Rather than informing its customers of the problem or replacing the batteries, Apple concealed the problem from them, according to the coalition of attorneys general. The AGs alleged that Apple tweaked its software to slow down the performance of the phones to avoid phone-crashing power spikes. The slower performance prompted customers to buy millions of new iPhones, according to the complaint filed against Apple.

The states alleged that Apple’s actions violated state consumer protection laws that make unfair and deceptive acts illegal. Massachusetts has a similar law.

The controversy, first reported in July, became known as “batterygate.” Arizona filed its complaint against Apple on November 18, the same date the settlement was disclosed.

Edgar Dworsky, the founder of ConsumerWorld.org and a former assistant attorney general, said he is troubled by Healey not joining her peers from other states in the iPhone litigation.

“Unless she is planning on bringing her own lawsuit against Apple at this late date, she let millions of dollars just slip through her fingers — money that could have greatly benefited Massachusetts consumers by providing, for example, better funding for local consumer programs across the Commonwealth,” he said.

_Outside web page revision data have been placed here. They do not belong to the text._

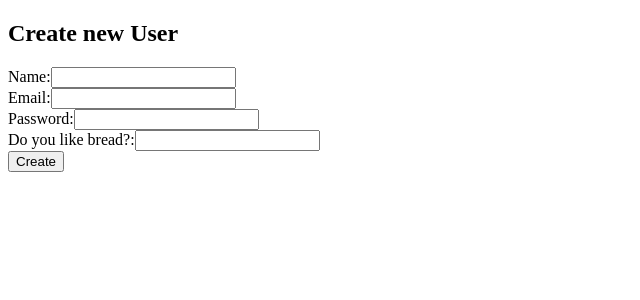
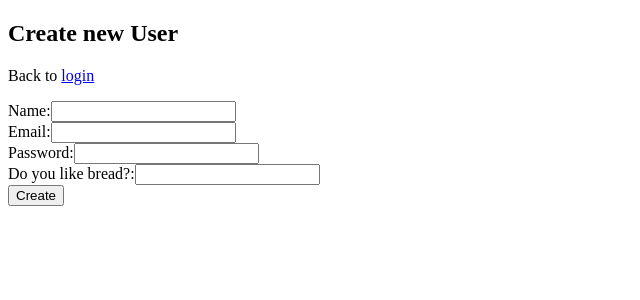
Before and after one commit to JohanBlomberg/loginapp, a React (Create React App) app in the folder frontend/: page /createUser in a window 1280 px wide. Shown: the top 300 px of the page, without its empty margins (0-640 px from the left). Built offline with nearby package versions, Linux system fonts and the light colour scheme.

Commit message:
Created back to login link

```diff
--- a/frontend/src/components/CreateUserForm.js
+++ b/frontend/src/components/CreateUserForm.js
@@ -1,4 +1,5 @@
 import React, { useState } from 'react'
+import { Link } from "react-router-dom"
 
 function CreateUserForm ({CreateUser, error}) {
     const [details, setDetails] = useState({
@@ -23,7 +24,7 @@ function CreateUserForm ({CreateUser, error}) {
     <form onSubmit={submitHandler}>
         <div className='form-inner'>
             <h2>Create new User</h2>
-            { (error !== "") ? ( <div className='error'> {error} </div>) : "" }
+            <p>Back to <Link to="/WelcomePage">login</Link></p>
 
             <div className='form-group'>
                 <label htmlFor='name'>Name:</label>
--- a/frontend/src/components/WelcomePage.js
+++ b/frontend/src/components/WelcomePage.js
@@ -5,20 +5,13 @@ import LoginForm from './LoginForm'
 function Welcome () {
   const [user, setUser] = useState({name: '', email: ''});
 
-      const Logout = () => {
-        setUser({ name: "", email: ""});
-      }
+
     return (
         <div>
         <h1>Welcome to Samirs shop, please log in!</h1>
-        {(user.email !== "") ? (
-       <div className='welcome'>
-         <h2>Welcome! <span>{user.name}</span></h2>
-         <button onClick={Logout}>Logout</button>
-         </div>
-     ) : (
+
       <LoginForm/>
-     )}
+
 
     <p>New member? <Link to="/createUser">click here</Link></p>
 
```
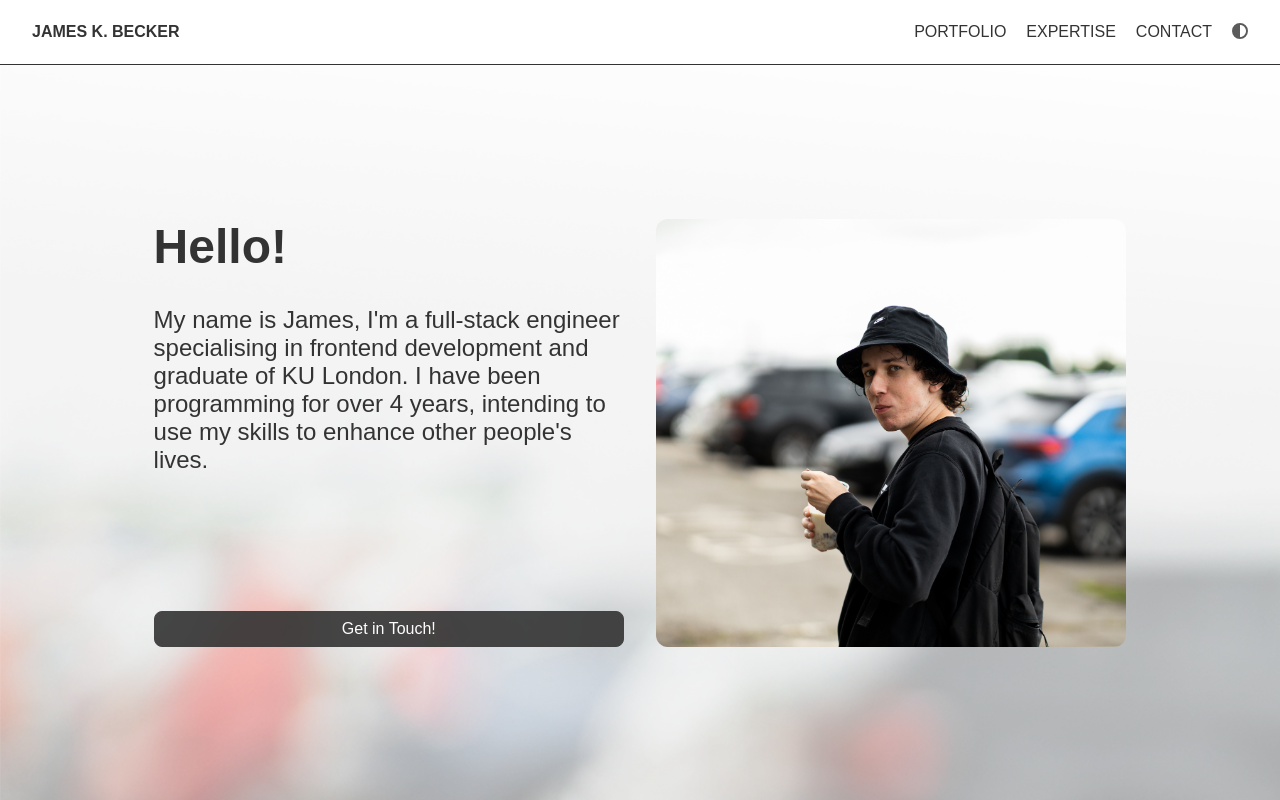
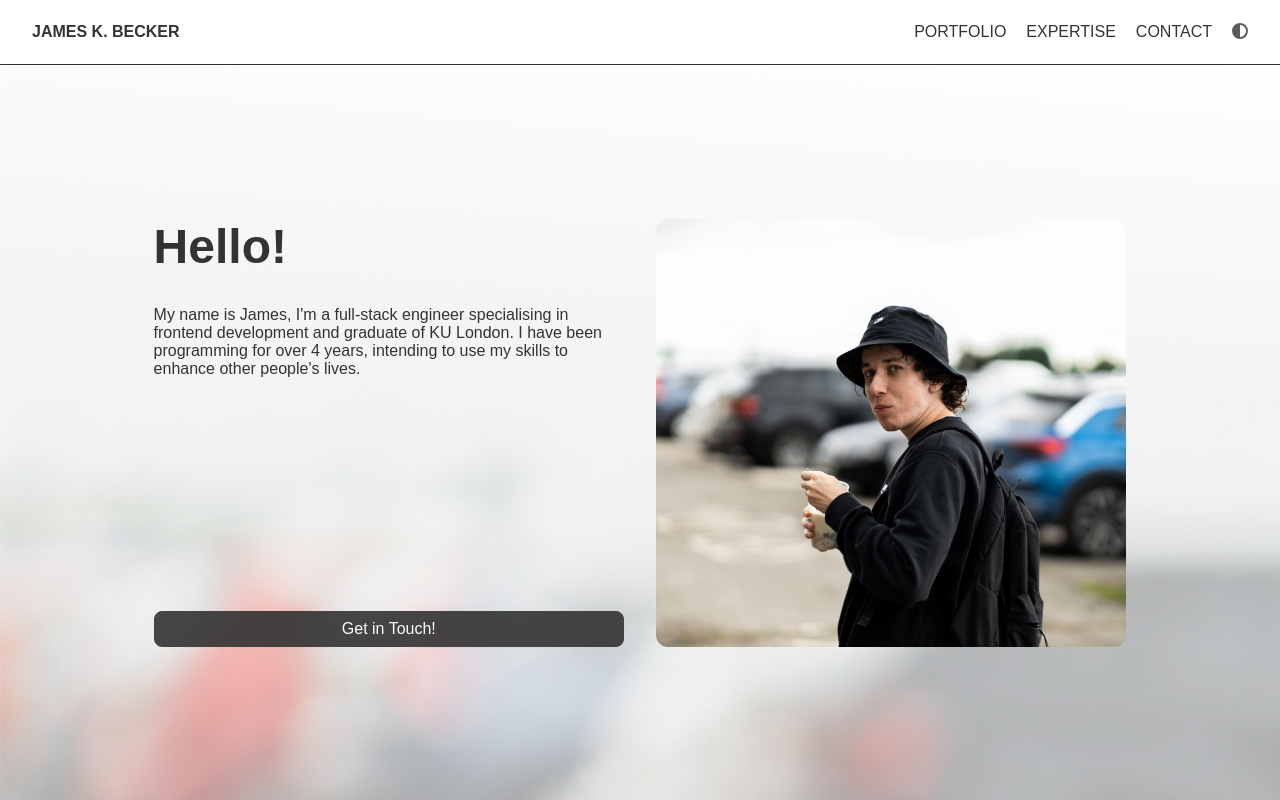
Before and after one commit to jameskbecker/portfolio-old, a Next.js app: page / in a window 1280 px wide. Shown: the top 800 px of the page. Built offline with nearby package versions, Linux system fonts and the light colour scheme.

Commit message:
Fix minor font issues

```diff
--- a/src/GlobalStyles.tsx
+++ b/src/GlobalStyles.tsx
@@ -39,7 +39,7 @@ const GlobalStyles = createGlobalStyle`
   }
 
   h3 {
-    font-size: 1.5rem;
+    font-size: min-max(1.5rem, 3vw);
     font-weight: 300;
     color: ${({ theme }: any) => theme.text};
     text-align: left;
@@ -50,6 +50,8 @@ const GlobalStyles = createGlobalStyle`
   a {
     text-decoration: none;
     color: inherit;
+
+    cursor: pointer;
   }
 
   img, button {
--- a/src/components/sections/portfolioSection/PortfolioCover.tsx
+++ b/src/components/sections/portfolioSection/PortfolioCover.tsx
@@ -13,10 +13,10 @@ const StyledPortfolioCover = styled.div`
 const PortfolioCover = () => (
   <StyledPortfolioCover>
     <h1>My Portfolio</h1>
-    <h4>
+    <h3>
       I&apos;ve completed many projects throughout my journey so far. Here are
       the ones I am the proudest of!
-    </h4>
+    </h3>
   </StyledPortfolioCover>
 );
 
```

Apple also recently entered into a proposed class action settlement related to the same conduct.  Under that settlement, Apple will pay up to $500 million in restitution to consumers. Massachusetts consumers are eligible to apply for that money.